I think that’s why our abrupt move, a year and a half into marriage, slayed me.
We did what we had to do, moving closer to my husband’s work, closer to our church, closer to those with whom we were in community. With the birth of our son only a few months’ away, we began to think differently: as Real Live Parents who think with child in mind. We needed to save money, so for the time being, we’d rent instead of own. We’d go down to one car. We’d rely on our more-than-able bodies, on walking and biking and public transportation instead.
It felt so good, so healthy, so us in theory – which is probably why the overwhelming sense of loss surprised me.

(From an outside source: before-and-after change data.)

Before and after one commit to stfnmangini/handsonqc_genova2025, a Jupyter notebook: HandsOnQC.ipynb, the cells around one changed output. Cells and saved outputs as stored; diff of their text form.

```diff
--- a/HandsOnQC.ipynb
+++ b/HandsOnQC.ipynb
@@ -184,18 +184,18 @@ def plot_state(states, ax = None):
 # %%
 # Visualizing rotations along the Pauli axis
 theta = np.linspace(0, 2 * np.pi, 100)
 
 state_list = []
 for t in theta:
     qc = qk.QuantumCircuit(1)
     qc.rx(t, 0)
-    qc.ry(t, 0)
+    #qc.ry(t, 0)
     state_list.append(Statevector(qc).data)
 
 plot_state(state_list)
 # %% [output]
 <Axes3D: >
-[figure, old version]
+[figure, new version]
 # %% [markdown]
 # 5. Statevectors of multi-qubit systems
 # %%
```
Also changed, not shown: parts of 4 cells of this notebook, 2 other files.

When we moved to the tiny house in San Francisco, I mourned our condo, everyday. I missed the neighbors we’d come to love. I missed the familiarity of the walking paths I knew by heart, and I missed the spacious layout, the cupboards with room to spare. I missed sipping my coffee on the back patio, and I missed bursts of wind-filled sunshine in the morning instead of a thick layer of coastal fog.
I missed it all.

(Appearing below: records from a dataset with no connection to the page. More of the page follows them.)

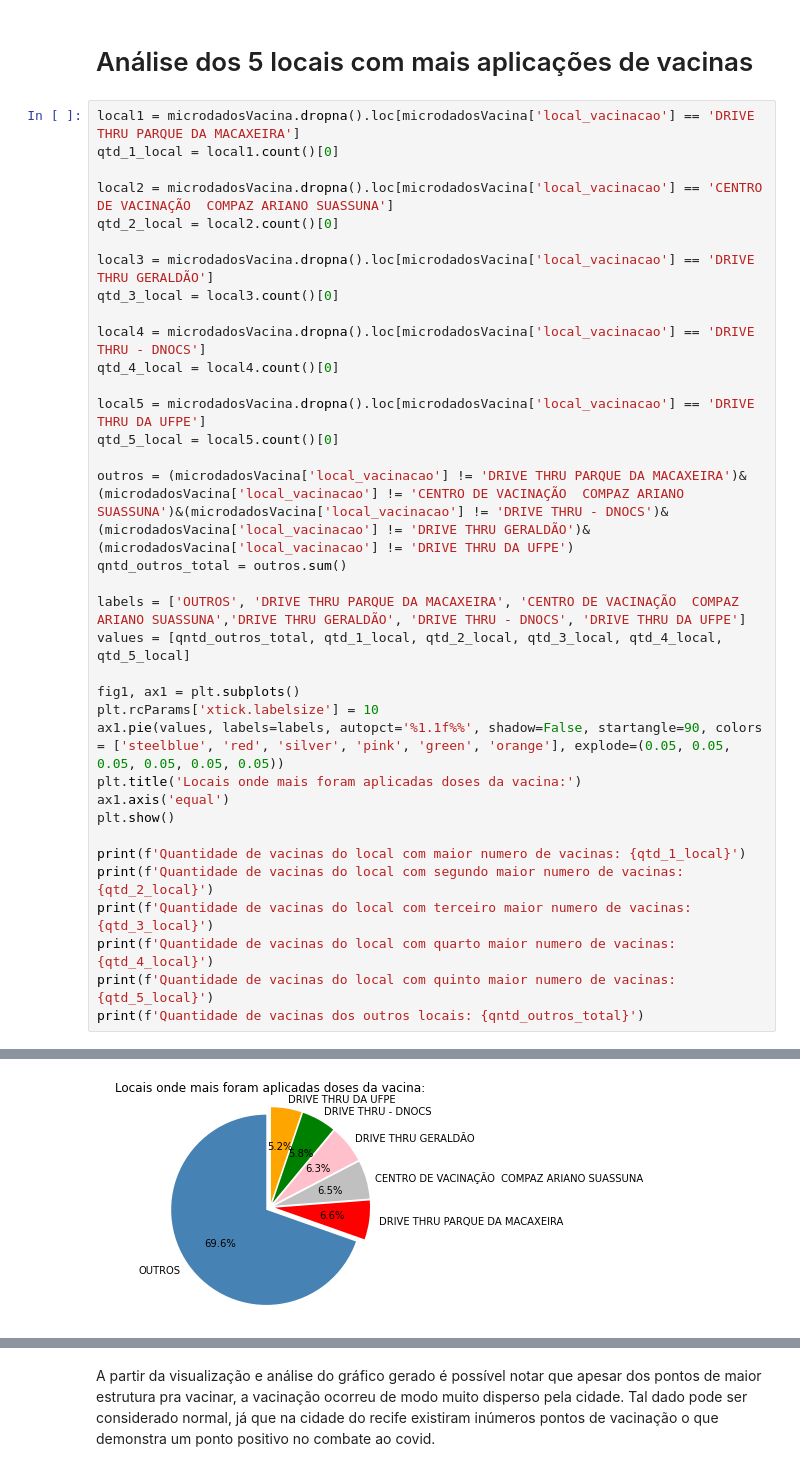
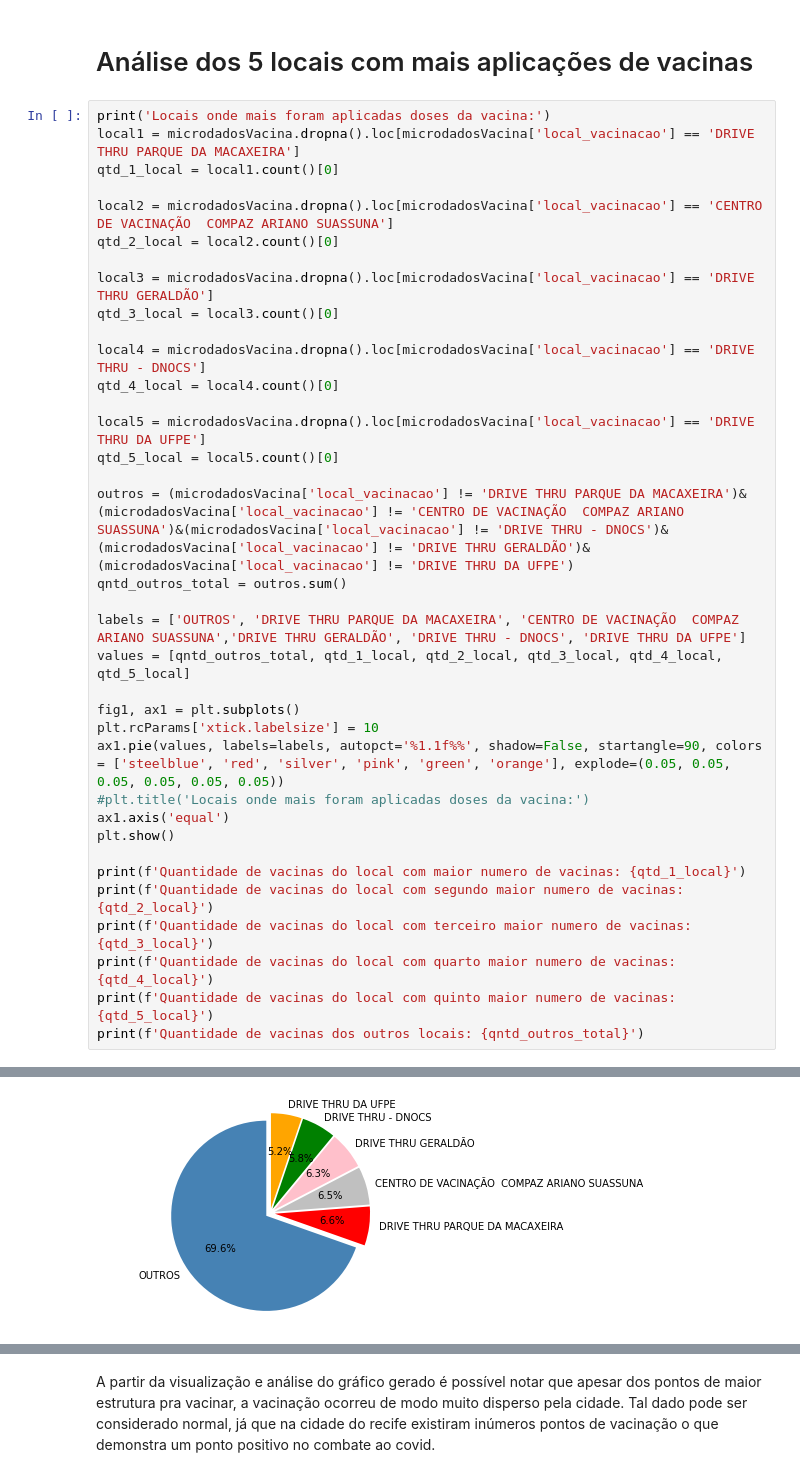
Before and after one commit to guilopesrbc/projetoP1, a Jupyter notebook: analise_locais.ipynb, the cells around one changed output, grey strips where cells are left out. Cells and saved outputs as stored; diff of their text form.

```diff
--- a/analise_locais.ipynb
+++ b/analise_locais.ipynb
@@ -93,6 +99,7 @@ Com esses dados, da pra notar que reduziu o número de pessoas que tomaram as do
 # %% [markdown]
 # Análise dos 5 locais com mais aplicações de vacinas
 # %%
+print('Locais onde mais foram aplicadas doses da vacina:')
 local1 = microdadosVacina.dropna().loc[microdadosVacina['local_vacinacao'] == 'DRIVE THRU PARQUE DA MACAXEIRA']
 qtd_1_local = local1.count()[0]
 
@@ -117,7 +124,7 @@ values = [qntd_outros_total, qtd_1_local, qtd_2_local, qtd_3_local, qtd_4_local,
 fig1, ax1 = plt.subplots()
 plt.rcParams['xtick.labelsize'] = 10
 ax1.pie(values, labels=labels, autopct='%1.1f%%', shadow=False, startangle=90, colors = ['steelblue', 'red', 'silver', 'pink', 'green', 'orange'], explode=(0.05, 0.05, 0.05, 0.05, 0.05, 0.05))
-plt.title('Locais onde mais foram aplicadas doses da vacina:')
+#plt.title('Locais onde mais foram aplicadas doses da vacina:')
 ax1.axis('equal')
 plt.show()
 
@@ -131 +139 @@ print(f'Quantidade de vacinas dos outros locais: {qntd_outros_total}')
-[figure, old version]
+[figure, new version]
```
Also changed, not shown: parts of 14 cells of this notebook.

And it felt so lame – it was just a house, after all, a temporary place we’d called home.
But when home is uprooted, when we pack up and sift through and can’t find the right fit of a place for the stuff that fills our space, we find ourselves longing for home. We long for the familiar, for a place that feels ours, for something that doesn’t feel so abruptly unknown all the time.
Here’s the truth: when loss interrupts my world, I tend to run far from it. I try and avoid it at all costs. But when loss is so physical and guttural and unavoidably present in front of us, we can’t help but mourn and wail for the comfort of what was.
And that, I’m learning, is okay. In fact, I’d go so far as to say it’s healthy. Because sometimes, when all is said and done, I come to remember that God still exists whether or not I believe he’s present, in both the joy and the pain. There his more-than-gracious self remains, even when loss and tears and disruption come my way.
Eventually, the pain subsides. Eventually, the hurt isn’t quite so big, and when it comes to houses at least, the new place becomes comfortably threadbare and worn around the edges like the old place. We begin to get to know our neighbors and they begin to know us.
The cycle of home begins again.
Cara Meredith is a writer and speaker from the greater San Francisco Bay Area. Co-host of the Shalom Book Club podcast and a member of the Redbud Writers Guild, she is currently writing her first book about her journey into seeing color (issues of racial reconciliation). She's also written for For Every Mom, Scary Mommy, Books & Culture, Englewood Review of Books, For Her and Gifted for Leadership. She is passionate about racial justice and reconciliation, the great outdoors and dinner around the table with people she loves. She holds a Masters of Theology (Fuller Seminary), and can be found on her blog, Facebook or Twitter.